For many it’s the first time; for everyone it is hectic. On the eve of the most important day of our intern lives, the entire HOMTV office is abuzz with laborious preparation for tomorrow’s Election Day coverage. Reporters are honing their on-camera interviewing, the production team is readying the studio, and the social media crew is finalizing their research.
I used the metaphor last week about watching the tide recede before the wave comes crashing into the shoreline, and attributing it to the feeling many of the interns had as Election Day drew closer. At the time it was true; now it is real. There are jitters, there is excitement, but now, mostly there is focus.
Focus in the respect that we are becoming increasingly aware of our responsibility, which may seem hokie. But, in a time when information is everywhere and no one is informed, and everyone is upset with their government but hardly anyone votes, how does a group college interns and government access channel staff fight the tide of political cynicism on what may be the next great informational medium (television) to die out?
“The best argument against democracy is a five-minute conversation with the average voter.”
Winston Churchill, one the most prolific champions of liberty in the last century, is responsible for that opinion. What he means by this, is that average voter is usually so uninformed, misinformed, or just blatantly ignorant that we may all just be better off trying our luck with fascism.

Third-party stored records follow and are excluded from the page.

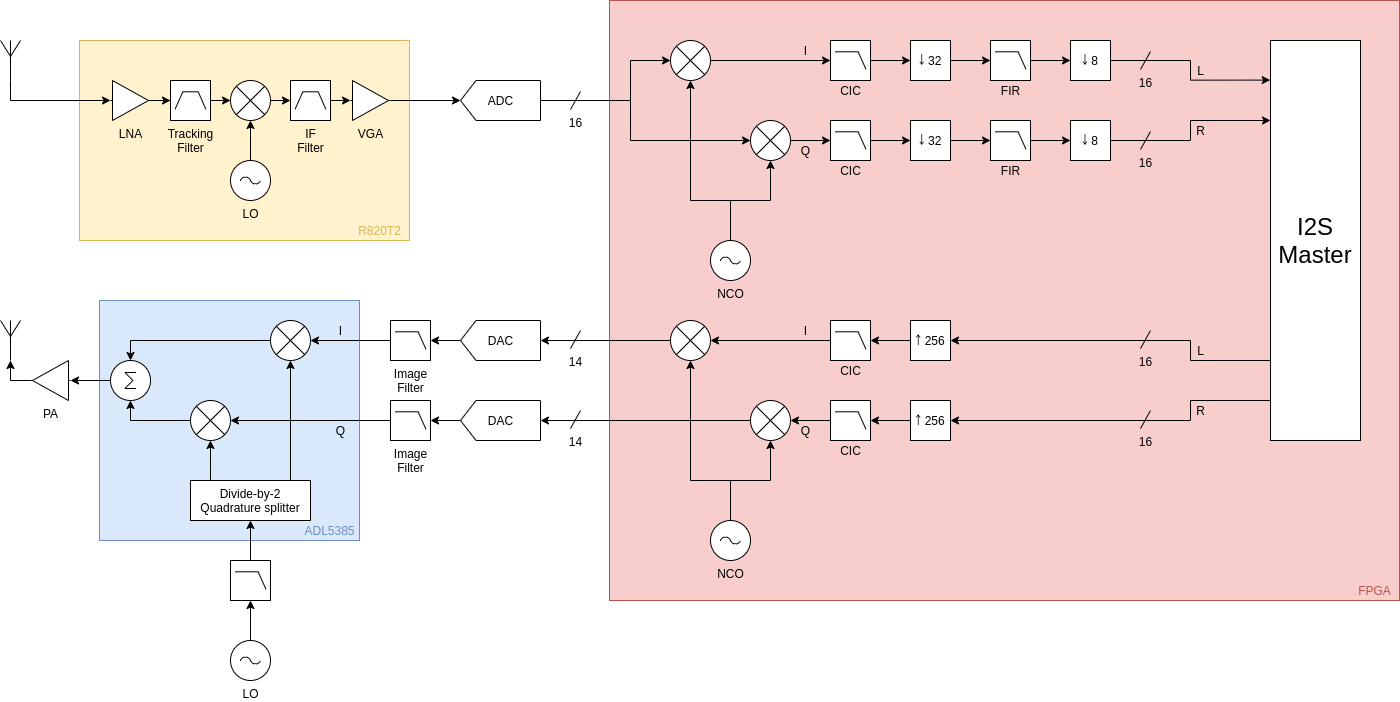
This is docs/block-diagram.png from vankxr/icyradio, a draw.io export, as it was before one commit. Source tidied: cells renumbered, new cells last; positions are measured from the earlier drawing's top-left corner, leaving out a move shared by most shapes.
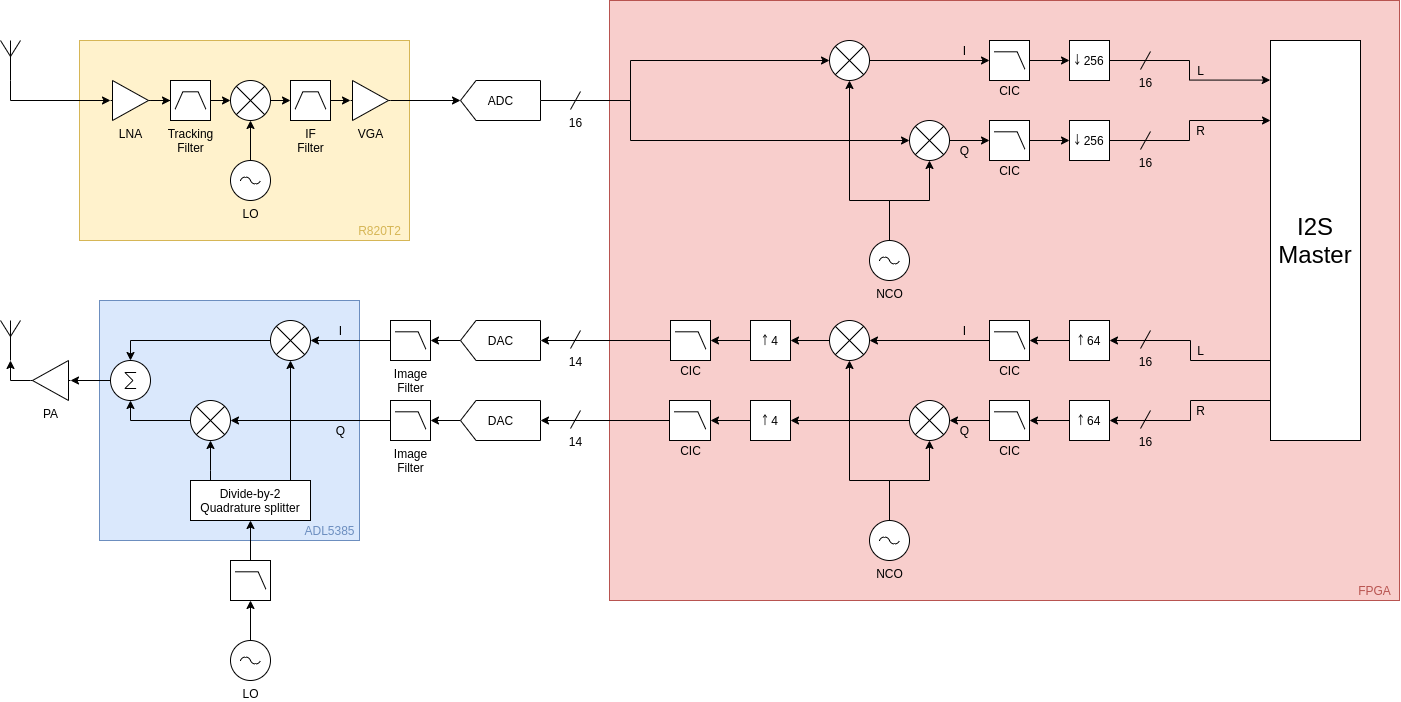
Above is the later version.

Diff of the diagram source:
```diff
@@ -76,7 +76,7 @@
       <mxGeometry relative="1" as="geometry" />
     </mxCell>
     <mxCell id="23" style="verticalLabelPosition=bottom;shadow=0;dashed=0;align=center;html=1;verticalAlign=top;shape=mxgraph.electrical.abstract.multiplier;" parent="1" vertex="1">
-      <mxGeometry x="750" y="120" width="40" height="40" as="geometry" />
+      <mxGeometry x="909" y="120" width="40" height="40" as="geometry" />
     </mxCell>
     <mxCell id="24" style="edgeStyle=orthogonalEdgeStyle;rounded=0;jettySize=auto;html=1;entryX=0.5;entryY=1;entryDx=0;entryDy=0;entryPerimeter=0;" parent="1" edge="1" source="26" target="23">
       <mxGeometry relative="1" as="geometry" />
@@ -84,44 +84,42 @@
     <mxCell id="25" style="edgeStyle=orthogonalEdgeStyle;rounded=0;jettySize=auto;html=1;entryX=0.5;entryY=1;entryDx=0;entryDy=0;entryPerimeter=0;" parent="1" edge="1" source="26" target="28">
       <mxGeometry relative="1" as="geometry">
         <Array as="points">
-          <mxPoint x="730" y="200" />
-          <mxPoint x="690" y="200" />
+          <mxPoint x="889" y="200" />
+          <mxPoint x="849" y="200" />
         </Array>
       </mxGeometry>
     </mxCell>
     <mxCell id="26" value="NCO" style="verticalLabelPosition=bottom;shadow=0;dashed=0;align=center;html=1;verticalAlign=top;shape=mxgraph.electrical.signal_sources.ac_source;" parent="1" vertex="1">
-      <mxGeometry x="710" y="240" width="40" height="40" as="geometry" />
+      <mxGeometry x="869" y="240" width="40" height="40" as="geometry" />
     </mxCell>
     <mxCell id="27" style="edgeStyle=orthogonalEdgeStyle;rounded=0;jettySize=auto;html=1;" parent="1" edge="1" source="77" target="32">
       <mxGeometry relative="1" as="geometry" />
     </mxCell>
     <mxCell id="28" style="verticalLabelPosition=bottom;shadow=0;dashed=0;align=center;html=1;verticalAlign=top;shape=mxgraph.electrical.abstract.multiplier;" parent="1" vertex="1">
-      <mxGeometry x="670" y="40" width="40" height="40" as="geometry" />
+      <mxGeometry x="829" y="40" width="40" height="40" as="geometry" />
     </mxCell>
-    <mxCell id="29" style="edgeStyle=orthogonalEdgeStyle;rounded=0;jettySize=auto;html=1;" parent="1" edge="1" source="81" target="34">
-      <mxGeometry relative="1" as="geometry" />
-    </mxCell>
-    <mxCell id="30" value="￬ 32" style="whiteSpace=wrap;html=1;shadow=0;dashed=0;" parent="1" vertex="1">
-      <mxGeometry x="910" y="120" width="40" height="40" as="geometry" />
+    <mxCell id="30" value="￬ 256" style="whiteSpace=wrap;html=1;shadow=0;dashed=0;" parent="1" vertex="1">
+      <mxGeometry x="1069" y="120" width="40" height="40" as="geometry" />
     </mxCell>
-    <mxCell id="31" style="edgeStyle=orthogonalEdgeStyle;rounded=0;jettySize=auto;html=1;" parent="1" edge="1" source="83" target="36">
-      <mxGeometry relative="1" as="geometry" />
-    </mxCell>
-    <mxCell id="32" value="￬ 32" style="whiteSpace=wrap;html=1;shadow=0;dashed=0;" parent="1" vertex="1">
-      <mxGeometry x="910" y="40" width="40" height="40" as="geometry" />
+    <mxCell id="32" value="￬ 256" style="whiteSpace=wrap;html=1;shadow=0;dashed=0;" parent="1" vertex="1">
+      <mxGeometry x="1069" y="40" width="40" height="40" as="geometry" />
     </mxCell>
-    <mxCell id="33" style="edgeStyle=orthogonalEdgeStyle;rounded=0;jettySize=auto;html=1;entryX=0;entryY=0.2;entryDx=0;entryDy=0;entryPerimeter=0;" parent="1" edge="1" source="34" target="39">
-      <mxGeometry relative="1" as="geometry" />
+    <mxCell id="33" style="edgeStyle=orthogonalEdgeStyle;rounded=0;jettySize=auto;html=1;entryX=0;entryY=0.2;entryDx=0;entryDy=0;entryPerimeter=0;exitX=1;exitY=0.5;exitDx=0;exitDy=0;" parent="1" edge="1" source="30" target="39">
+      <mxGeometry relative="1" as="geometry">
+        <Array as="points">
+          <mxPoint x="1189" y="140" />
+          <mxPoint x="1189" y="120" />
+        </Array>
+      </mxGeometry>
     </mxCell>
-    <mxCell id="34" value="￬ 8" style="whiteSpace=wrap;html=1;shadow=0;dashed=0;" parent="1" vertex="1">
-      <mxGeometry x="1070" y="120" width="40" height="40" as="geometry" />
-    </mxCell>
-    <mxCell id="35" style="edgeStyle=orthogonalEdgeStyle;rounded=0;jettySize=auto;html=1;entryX=-0.003;entryY=0.099;entryDx=0;entryDy=0;entryPerimeter=0;" parent="1" edge="1" source="36" target="39">
-      <mxGeometry relative="1" as="geometry" />
+    <mxCell id="35" style="edgeStyle=orthogonalEdgeStyle;rounded=0;jettySize=auto;html=1;entryX=-0.003;entryY=0.099;entryDx=0;entryDy=0;entryPerimeter=0;exitX=1;exitY=0.5;exitDx=0;exitDy=0;" parent="1" edge="1" source="32" target="39">
+      <mxGeometry relative="1" as="geometry">
+        <Array as="points">
+          <mxPoint x="1189" y="60" />
+          <mxPoint x="1189" y="80" />
+        </Array>
+      </mxGeometry>
     </mxCell>
-    <mxCell id="36" value="￬ 8" style="whiteSpace=wrap;html=1;shadow=0;dashed=0;" parent="1" vertex="1">
-      <mxGeometry x="1070" y="40" width="40" height="40" as="geometry" />
-    </mxCell>
     <mxCell id="37" style="edgeStyle=orthogonalEdgeStyle;rounded=0;jettySize=auto;html=1;" parent="1" edge="1" source="39" target="50">
       <mxGeometry relative="1" as="geometry">
         <Array as="points">
@@ -151,10 +149,10 @@
       <mxGeometry x="1140" y="51" width="10" height="18" as="geometry" />
     </mxCell>
     <mxCell id="43" value="I" style="text;html=1;align=center;verticalAlign=middle;" parent="1" vertex="1">
-      <mxGeometry x="795" y="40" width="20" height="20" as="geometry" />
+      <mxGeometry x="954" y="40" width="20" height="20" as="geometry" />
     </mxCell>
     <mxCell id="44" value="Q" style="text;html=1;align=center;verticalAlign=middle;" parent="1" vertex="1">
-      <mxGeometry x="795" y="140" width="20" height="20" as="geometry" />
+      <mxGeometry x="954" y="140" width="20" height="20" as="geometry" />
     </mxCell>
     <mxCell id="45" value="L" style="text;html=1;align=center;verticalAlign=middle;" parent="1" vertex="1">
       <mxGeometry x="1190" y="60" width="20" height="20" as="geometry" />
@@ -165,14 +163,14 @@
     <mxCell id="47" style="edgeStyle=orthogonalEdgeStyle;rounded=0;jettySize=auto;html=1;entryX=1;entryY=0.5;entryDx=0;entryDy=0;entryPerimeter=0;" parent="1" edge="1" source="48" target="92">
       <mxGeometry relative="1" as="geometry" />
     </mxCell>
-    <mxCell id="48" value="￪ 256" style="whiteSpace=wrap;html=1;shadow=0;dashed=0;" parent="1" vertex="1">
-      <mxGeometry x="910" y="400" width="40" height="40" as="geometry" />
+    <mxCell id="48" value="￪ 64" style="whiteSpace=wrap;html=1;shadow=0;dashed=0;" parent="1" vertex="1">
+      <mxGeometry x="1069" y="400" width="40" height="40" as="geometry" />
     </mxCell>
     <mxCell id="49" style="edgeStyle=orthogonalEdgeStyle;rounded=0;jettySize=auto;html=1;entryX=1;entryY=0.5;entryDx=0;entryDy=0;entryPerimeter=0;" parent="1" edge="1" source="50" target="90">
       <mxGeometry relative="1" as="geometry" />
     </mxCell>
-    <mxCell id="50" value="￪ 256" style="whiteSpace=wrap;html=1;shadow=0;dashed=0;" parent="1" vertex="1">
-      <mxGeometry x="910" y="320" width="40" height="40" as="geometry" />
+    <mxCell id="50" value="￪ 64" style="whiteSpace=wrap;html=1;shadow=0;dashed=0;" parent="1" vertex="1">
+      <mxGeometry x="1069" y="320" width="40" height="40" as="geometry" />
     </mxCell>
     <mxCell id="51" value="L" style="text;html=1;align=center;verticalAlign=middle;" parent="1" vertex="1">
       <mxGeometry x="1190" y="340" width="20" height="20" as="geometry" />
@@ -250,10 +248,10 @@
       <mxGeometry x="190" y="480" width="120" height="40" as="geometry" />
     </mxCell>
     <mxCell id="73" value="I" style="text;html=1;align=center;verticalAlign=middle;" parent="1" vertex="1">
-      <mxGeometry x="795" y="320" width="20" height="20" as="geometry" />
+      <mxGeometry x="954" y="320" width="20" height="20" as="geometry" />
     </mxCell>
     <mxCell id="74" value="Q" style="text;html=1;align=center;verticalAlign=middle;" parent="1" vertex="1">
-      <mxGeometry x="795" y="420" width="20" height="20" as="geometry" />
+      <mxGeometry x="954" y="420" width="20" height="20" as="geometry" />
     </mxCell>
     <mxCell id="75" value="I" style="text;html=1;align=center;verticalAlign=middle;" parent="1" vertex="1">
       <mxGeometry x="330" y="320" width="20" height="20" as="geometry" />
@@ -262,58 +260,40 @@
       <mxGeometry x="330" y="420" width="20" height="20" as="geometry" />
     </mxCell>
     <mxCell id="77" style="verticalLabelPosition=bottom;shadow=0;dashed=0;align=center;html=1;verticalAlign=top;shape=mxgraph.electrical.logic_gates.lowpass_filter;" parent="1" vertex="1">
-      <mxGeometry x="830" y="40" width="40" height="40" as="geometry" />
+      <mxGeometry x="989" y="40" width="40" height="40" as="geometry" />
     </mxCell>
     <mxCell id="78" style="edgeStyle=orthogonalEdgeStyle;rounded=0;jettySize=auto;html=1;" parent="1" edge="1" source="28" target="77">
       <mxGeometry relative="1" as="geometry" />
     </mxCell>
     <mxCell id="79" style="verticalLabelPosition=bottom;shadow=0;dashed=0;align=center;html=1;verticalAlign=top;shape=mxgraph.electrical.logic_gates.lowpass_filter;" parent="1" vertex="1">
-      <mxGeometry x="830" y="120" width="40" height="40" as="geometry" />
+      <mxGeometry x="989" y="120" width="40" height="40" as="geometry" />
     </mxCell>
     <mxCell id="80" style="edgeStyle=orthogonalEdgeStyle;rounded=0;jettySize=auto;html=1;" parent="1" edge="1" source="23" target="79">
       <mxGeometry relative="1" as="geometry" />
     </mxCell>
-    <mxCell id="81" style="verticalLabelPosition=bottom;shadow=0;dashed=0;align=center;html=1;verticalAlign=top;shape=mxgraph.electrical.logic_gates.lowpass_filter;" parent="1" vertex="1">
-      <mxGeometry x="990" y="120" width="40" height="40" as="geometry" />
-    </mxCell>
-    <mxCell id="82" style="edgeStyle=orthogonalEdgeStyle;rounded=0;jettySize=auto;html=1;" parent="1" edge="1" source="30" target="81">
-      <mxGeometry relative="1" as="geometry" />
-    </mxCell>
-    <mxCell id="83" style="verticalLabelPosition=bottom;shadow=0;dashed=0;align=center;html=1;verticalAlign=top;shape=mxgraph.electrical.logic_gates.lowpass_filter;" parent="1" vertex="1">
-      <mxGeometry x="990" y="40" width="40" height="40" as="geometry" />
-    </mxCell>
-    <mxCell id="84" style="edgeStyle=orthogonalEdgeStyle;rounded=0;jettySize=auto;html=1;" parent="1" edge="1" source="32" target="83">
-      <mxGeometry relative="1" as="geometry" />
-    </mxCell>
-    <mxCell id="85" value="FIR" style="text;html=1;align=center;verticalAlign=middle;" parent="1" vertex="1">
-      <mxGeometry x="995" y="80" width="30" height="20" as="geometry" />
-    </mxCell>
     <mxCell id="86" value="CIC&lt;br&gt;" style="text;html=1;align=center;verticalAlign=middle;" parent="1" vertex="1">
-      <mxGeometry x="830" y="80" width="40" height="20" as="geometry" />
+      <mxGeometry x="989" y="80" width="40" height="20" as="geometry" />
     </mxCell>
     <mxCell id="87" value="CIC&lt;br&gt;" style="text;html=1;align=center;verticalAlign=middle;" parent="1" vertex="1">
-      <mxGeometry x="830" y="160" width="40" height="20" as="geometry" />
+      <mxGeometry x="989" y="160" width="40" height="20" as="geometry" />
     </mxCell>
-    <mxCell id="88" value="FIR" style="text;html=1;align=center;verticalAlign=middle;" parent="1" vertex="1">
-      <mxGeometry x="995" y="160" width="30" height="20" as="geometry" />
-    </mxCell>
     <mxCell id="89" style="edgeStyle=orthogonalEdgeStyle;rounded=0;jettySize=auto;html=1;entryX=1;entryY=0.5;entryDx=0;entryDy=0;entryPerimeter=0;" parent="1" edge="1" source="90" target="112">
       <mxGeometry relative="1" as="geometry" />
     </mxCell>
     <mxCell id="90" style="verticalLabelPosition=bottom;shadow=0;dashed=0;align=center;html=1;verticalAlign=top;shape=mxgraph.electrical.logic_gates.lowpass_filter;" parent="1" vertex="1">
-      <mxGeometry x="830" y="320" width="40" height="40" as="geometry" />
+      <mxGeometry x="989" y="320" width="40" height="40" as="geometry" />
     </mxCell>
     <mxCell id="91" style="edgeStyle=orthogonalEdgeStyle;rounded=0;jettySize=auto;html=1;entryX=1;entryY=0.5;entryDx=0;entryDy=0;entryPerimeter=0;" parent="1" edge="1" source="92" target="107">
       <mxGeometry relative="1" as="geometry" />
     </mxCell>
     <mxCell id="92" style="verticalLabelPosition=bottom;shadow=0;dashed=0;align=center;html=1;verticalAlign=top;shape=mxgraph.electrical.logic_gates.lowpass_filter;" parent="1" vertex="1">
-      <mxGeometry x="830" y="400" width="40" height="40" as="geometry" />
+      <mxGeometry x="989" y="400" width="40" height="40" as="geometry" />
     </mxCell>
     <mxCell id="93" value="CIC&lt;br&gt;" style="text;html=1;align=center;verticalAlign=middle;" parent="1" vertex="1">
-      <mxGeometry x="830" y="360" width="40" height="20" as="geometry" />
+      <mxGeometry x="989" y="360" width="40" height="20" as="geometry" />
     </mxCell>
     <mxCell id="94" value="CIC&lt;br&gt;" style="text;html=1;align=center;verticalAlign=middle;" parent="1" vertex="1">
-      <mxGeometry x="830" y="440" width="40" height="20" as="geometry" />
+      <mxGeometry x="989" y="440" width="40" height="20" as="geometry" />
     </mxCell>
     <mxCell id="95" style="edgeStyle=orthogonalEdgeStyle;rounded=0;jettySize=auto;html=1;" parent="1" edge="1" source="96" target="102">
       <mxGeometry relative="1" as="geometry" />
@@ -348,31 +328,61 @@
     <mxCell id="105" value="&lt;font color=&quot;#6c8ebf&quot;&gt;ADL5385&lt;/font&gt;" style="text;html=1;align=center;verticalAlign=middle;" parent="1" vertex="1">
       <mxGeometry x="294" y="520" width="70" height="20" as="geometry" />
     </mxCell>
-    <mxCell id="106" style="edgeStyle=orthogonalEdgeStyle;rounded=0;jettySize=auto;html=1;entryX=0;entryY=0.5;entryDx=0;entryDy=0;entryPerimeter=0;" parent="1" edge="1" source="107" target="56">
-      <mxGeometry relative="1" as="geometry" />
-    </mxCell>
+    <mxCell id="113" style="edgeStyle=orthogonalEdgeStyle;rounded=0;jettySize=auto;html=1;exitX=0;exitY=0.5;exitDx=0;exitDy=0;exitPerimeter=0;entryX=1;entryY=0.5;entryDx=0;entryDy=0;" parent="1" edge="1" source="107" target="116">
+      <mxGeometry relative="1" as="geometry" />
+    </mxCell>
     <mxCell id="107" style="verticalLabelPosition=bottom;shadow=0;dashed=0;align=center;html=1;verticalAlign=top;shape=mxgraph.electrical.abstract.multiplier;" parent="1" vertex="1">
-      <mxGeometry x="750" y="400" width="40" height="40" as="geometry" />
+      <mxGeometry x="909" y="400" width="40" height="40" as="geometry" />
     </mxCell>
     <mxCell id="108" style="edgeStyle=orthogonalEdgeStyle;rounded=0;jettySize=auto;html=1;entryX=0.5;entryY=1;entryDx=0;entryDy=0;entryPerimeter=0;" parent="1" edge="1" source="110" target="107">
       <mxGeometry relative="1" as="geometry" />
     </mxCell>
-    <mxCell id="109" style="edgeStyle=orthogonalEdgeStyle;rounded=0;jettySize=auto;html=1;entryX=0.5;entryY=1;entryDx=0;entryDy=0;entryPerimeter=0;" parent="1" edge="1" source="110" target="112">
+    <mxCell id="109" style="edgeStyle=orthogonalEdgeStyle;rounded=0;jettySize=auto;html=1;exitX=0.5;exitY=0;exitDx=0;exitDy=0;exitPerimeter=0;entryX=0.5;entryY=1;entryDx=0;entryDy=0;entryPerimeter=0;" parent="1" edge="1" source="110" target="112">
       <mxGeometry relative="1" as="geometry">
         <Array as="points">
-          <mxPoint x="730" y="480" />
-          <mxPoint x="690" y="480" />
+          <mxPoint x="889" y="480" />
+          <mxPoint x="849" y="480" />
         </Array>
       </mxGeometry>
     </mxCell>
     <mxCell id="110" value="NCO" style="verticalLabelPosition=bottom;shadow=0;dashed=0;align=center;html=1;verticalAlign=top;shape=mxgraph.electrical.signal_sources.ac_source;" parent="1" vertex="1">
-      <mxGeometry x="710" y="520" width="40" height="40" as="geometry" />
+      <mxGeometry x="869" y="520" width="40" height="40" as="geometry" />
     </mxCell>
-    <mxCell id="111" style="edgeStyle=orthogonalEdgeStyle;rounded=0;jettySize=auto;html=1;entryX=0;entryY=0.5;entryDx=0;entryDy=0;entryPerimeter=0;" parent="1" edge="1" source="112" target="54">
-      <mxGeometry relative="1" as="geometry" />
-    </mxCell>
+    <mxCell id="114" style="edgeStyle=orthogonalEdgeStyle;rounded=0;jettySize=auto;html=1;exitX=0;exitY=0.5;exitDx=0;exitDy=0;exitPerimeter=0;entryX=1;entryY=0.5;entryDx=0;entryDy=0;" parent="1" edge="1" source="112" target="118">
+      <mxGeometry relative="1" as="geometry" />
+    </mxCell>
     <mxCell id="112" style="verticalLabelPosition=bottom;shadow=0;dashed=0;align=center;html=1;verticalAlign=top;shape=mxgraph.electrical.abstract.multiplier;" parent="1" vertex="1">
-      <mxGeometry x="670" y="320" width="40" height="40" as="geometry" />
+      <mxGeometry x="829" y="320" width="40" height="40" as="geometry" />
     </mxCell>
+    <mxCell id="115" style="edgeStyle=orthogonalEdgeStyle;rounded=0;jettySize=auto;html=1;exitX=0;exitY=0.5;exitDx=0;exitDy=0;entryX=1;entryY=0.5;entryDx=0;entryDy=0;entryPerimeter=0;" parent="1" edge="1" source="116" target="122">
+      <mxGeometry relative="1" as="geometry" />
+    </mxCell>
+    <mxCell id="116" value="￪ 4" style="whiteSpace=wrap;html=1;shadow=0;dashed=0;" parent="1" vertex="1">
+      <mxGeometry x="750" y="400" width="40" height="40" as="geometry" />
+    </mxCell>
+    <mxCell id="117" style="edgeStyle=orthogonalEdgeStyle;rounded=0;jettySize=auto;html=1;exitX=0;exitY=0.5;exitDx=0;exitDy=0;entryX=1;entryY=0.5;entryDx=0;entryDy=0;entryPerimeter=0;" parent="1" edge="1" source="118" target="120">
+      <mxGeometry relative="1" as="geometry" />
+    </mxCell>
+    <mxCell id="118" value="￪ 4" style="whiteSpace=wrap;html=1;shadow=0;dashed=0;" parent="1" vertex="1">
+      <mxGeometry x="750" y="320" width="40" height="40" as="geometry" />
+    </mxCell>
+    <mxCell id="119" style="edgeStyle=orthogonalEdgeStyle;rounded=0;jettySize=auto;html=1;exitX=0;exitY=0.5;exitDx=0;exitDy=0;exitPerimeter=0;entryX=0;entryY=0.5;entryDx=0;entryDy=0;entryPerimeter=0;" parent="1" edge="1" source="120" target="54">
+      <mxGeometry relative="1" as="geometry" />
+    </mxCell>
+    <mxCell id="120" style="verticalLabelPosition=bottom;shadow=0;dashed=0;align=center;html=1;verticalAlign=top;shape=mxgraph.electrical.logic_gates.lowpass_filter;" parent="1" vertex="1">
+      <mxGeometry x="670" y="320" width="40" height="40" as="geometry" />
+    </mxCell>
+    <mxCell id="121" style="edgeStyle=orthogonalEdgeStyle;rounded=0;jettySize=auto;html=1;exitX=0;exitY=0.5;exitDx=0;exitDy=0;exitPerimeter=0;entryX=0;entryY=0.5;entryDx=0;entryDy=0;entryPerimeter=0;" parent="1" edge="1" source="122" target="56">
+      <mxGeometry relative="1" as="geometry" />
+    </mxCell>
+    <mxCell id="122" style="verticalLabelPosition=bottom;shadow=0;dashed=0;align=center;html=1;verticalAlign=top;shape=mxgraph.electrical.logic_gates.lowpass_filter;" parent="1" vertex="1">
+      <mxGeometry x="669" y="400" width="41" height="40" as="geometry" />
+    </mxCell>
+    <mxCell id="123" value="CIC&lt;br&gt;" style="text;html=1;align=center;verticalAlign=middle;" parent="1" vertex="1">
+      <mxGeometry x="670" y="360" width="40" height="20" as="geometry" />
+    </mxCell>
+    <mxCell id="124" value="CIC&lt;br&gt;" style="text;html=1;align=center;verticalAlign=middle;" parent="1" vertex="1">
+      <mxGeometry x="670" y="440" width="40" height="20" as="geometry" />
+    </mxCell>
   </root>
 </mxGraphModel>
```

Agreeing with this is not pessimism, it is to face an ugly reality. But this is where HOMTV’s responsibility comes in.
Our duty is not just report and recant. Our duty is to use our platform to the optimum of it’s potential to charge the average citizen with simply doing their part.
“The death of democracy is not likely to be an assassination from ambush. It will be a slow extinction from apathy, indifference, and undernourishment.”
-Robert M. Hutchins
We, HOMTV, will not be apathetic. We will not be indifferent. It is out job to do nothing less than set everything out on the table for you. But in the end, it is up to you. For you to inform yourself, and for you to vote.
To make democracy work, we must be a nation of participants, not simply observers. One who does not vote has no right to complain.
So watch if you want to, vote if you so desire, or act indifferent to this bi-annual privilege. But you no longer have any excuse of being uninformed, because we will be working.